Image comparison data
#####

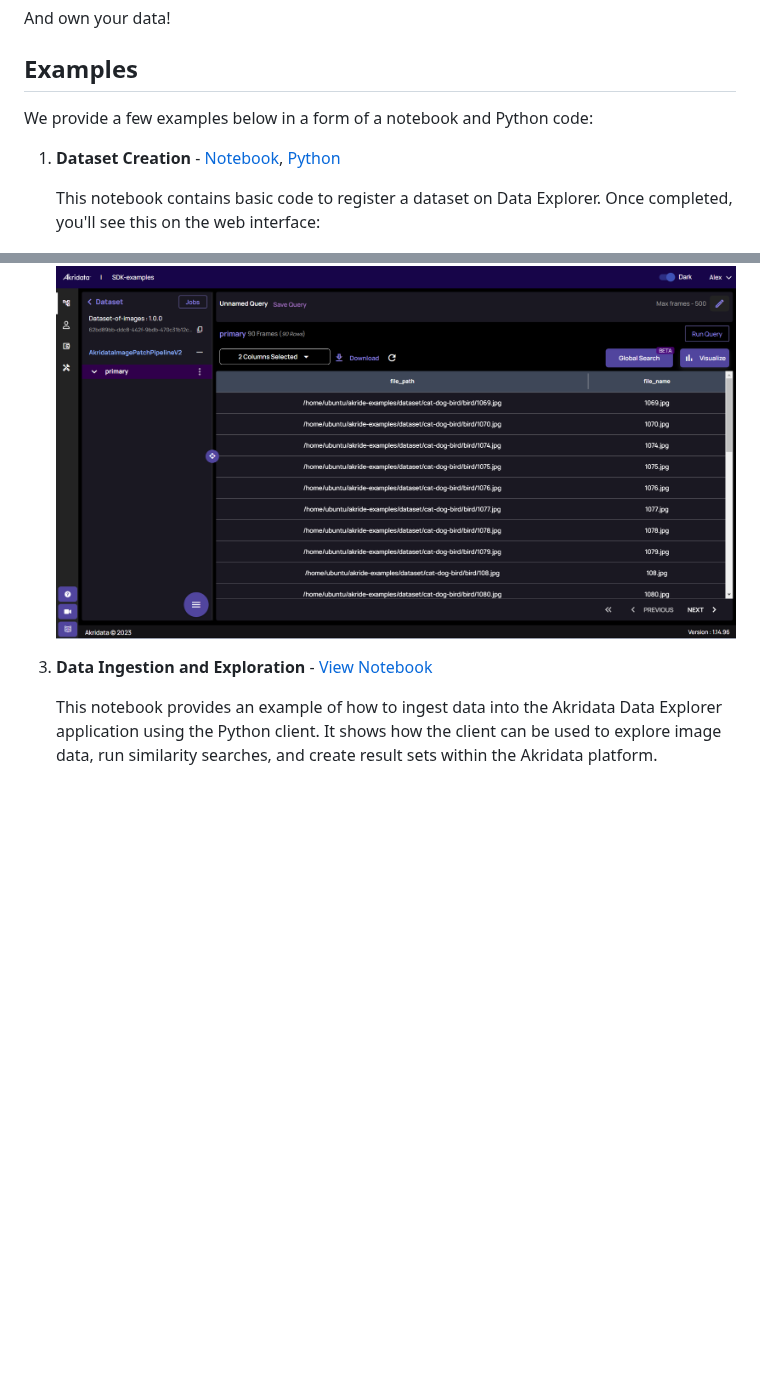
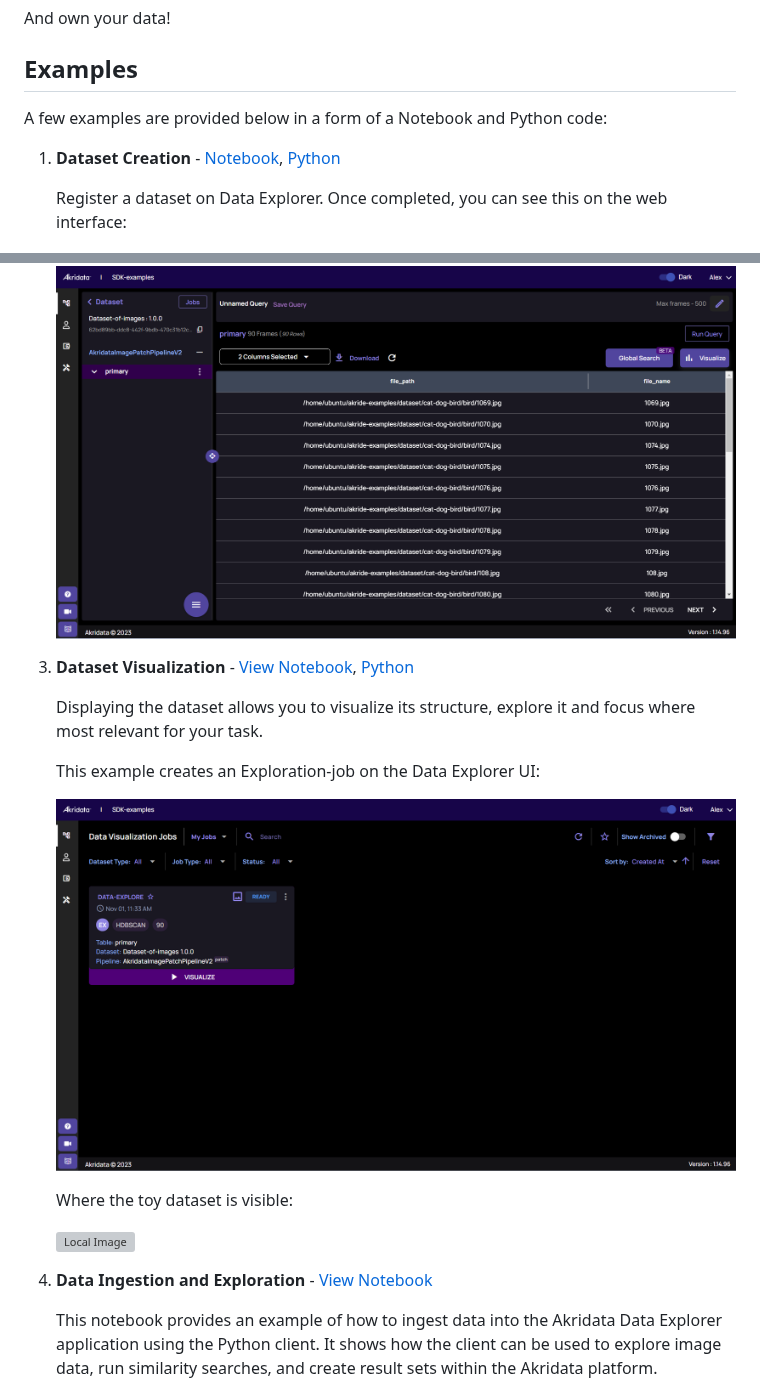
Before and after one commit to akridata-ai/akride-examples, a Markdown page: README.md, 2 parts joined by grey strips. GitHub-like rendering; pictures changed too: gallery/explore_job_created.png (added); blank space fills up the shorter version; grey boxes are pictures that could not be loaded.

Commit message:
readme (3) job visualization

```diff
--- a/README.md
+++ b/README.md
@@ -63,11 +63,11 @@ And own your data!
 
 ## Examples
 
-We provide a few examples below in a form of a notebook and Python code:
+A few examples are provided below in a form of a Notebook and Python code:
 
 1. **Dataset Creation** - [Notebook](notebooks/create_dataset.ipynb), [Python](python_examples/create_dataset.py)
 
-   This notebook contains basic code to register a dataset on Data Explorer. Once completed, you'll see this on the web interface:
+   Register a dataset on Data Explorer. Once completed, you can see this on the web interface:
 
    ![Local Image](gallery/create_dataset.png)
 
@@ -77,8 +77,20 @@ We provide a few examples below in a form of a notebook and Python code:
 
    ![Local Image](gallery/data_ingestion.png)
 
+3. **Dataset Visualization** - [View Notebook](notebooks/explore_data.ipynb), [Python](python_examples/explore_data.py)
 
-3. **Data Ingestion and Exploration** - [View Notebook](notebooks/akride_explore_dataset.ipynb)
+   Displaying the dataset allows you to visualize its structure, explore it and focus where most relevant for your task.
+
+   This example creates an Exploration-job on the Data Explorer UI:
+
+   ![Local Image](gallery/explore_job_created.png)
+
+   Where the toy dataset is visible:
+
+   ![Local Image](gallery/job_visualization.png)
+
+
+4. **Data Ingestion and Exploration** - [View Notebook](notebooks/akride_explore_dataset.ipynb)
 
    This notebook provides an example of how to ingest data into the Akridata Data Explorer application using the Python client. It shows how the client can be used to explore image data, run similarity searches, and create result sets within the Akridata platform.
 
```
Also changed, not shown: 1 other file.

#####

[Task to complete] Except for pictures, copy the records above exactly.

[Completed task]
Before and after one commit to akridata-ai/akride-examples, a Markdown page: README.md, 2 parts joined by grey strips. GitHub-like rendering; pictures changed too: gallery/explore_job_created.png (added); blank space fills up the shorter version; grey boxes are pictures that could not be loaded.

Commit message:
readme (3) job visualization

```diff
--- a/README.md
+++ b/README.md
@@ -63,11 +63,11 @@ And own your data!
 
 ## Examples
 
-We provide a few examples below in a form of a notebook and Python code:
+A few examples are provided below in a form of a Notebook and Python code:
 
 1. **Dataset Creation** - [Notebook](notebooks/create_dataset.ipynb), [Python](python_examples/create_dataset.py)
 
-   This notebook contains basic code to register a dataset on Data Explorer. Once completed, you'll see this on the web interface:
+   Register a dataset on Data Explorer. Once completed, you can see this on the web interface:
 
    ![Local Image](gallery/create_dataset.png)
 
@@ -77,8 +77,20 @@ We provide a few examples below in a form of a notebook and Python code:
 
    ![Local Image](gallery/data_ingestion.png)
 
+3. **Dataset Visualization** - [View Notebook](notebooks/explore_data.ipynb), [Python](python_examples/explore_data.py)
 
-3. **Data Ingestion and Exploration** - [View Notebook](notebooks/akride_explore_dataset.ipynb)
+   Displaying the dataset allows you to visualize its structure, explore it and focus where most relevant for your task.
+
+   This example creates an Exploration-job on the Data Explorer UI:
+
+   ![Local Image](gallery/explore_job_created.png)
+
+   Where the toy dataset is visible:
+
+   ![Local Image](gallery/job_visualization.png)
+
+
+4. **Data Ingestion and Exploration** - [View Notebook](notebooks/akride_explore_dataset.ipynb)
 
    This notebook provides an example of how to ingest data into the Akridata Data Explorer application using the Python client. It shows how the client can be used to explore image data, run similarity searches, and create result sets within the Akridata platform.
 
```
Also changed, not shown: 1 other file.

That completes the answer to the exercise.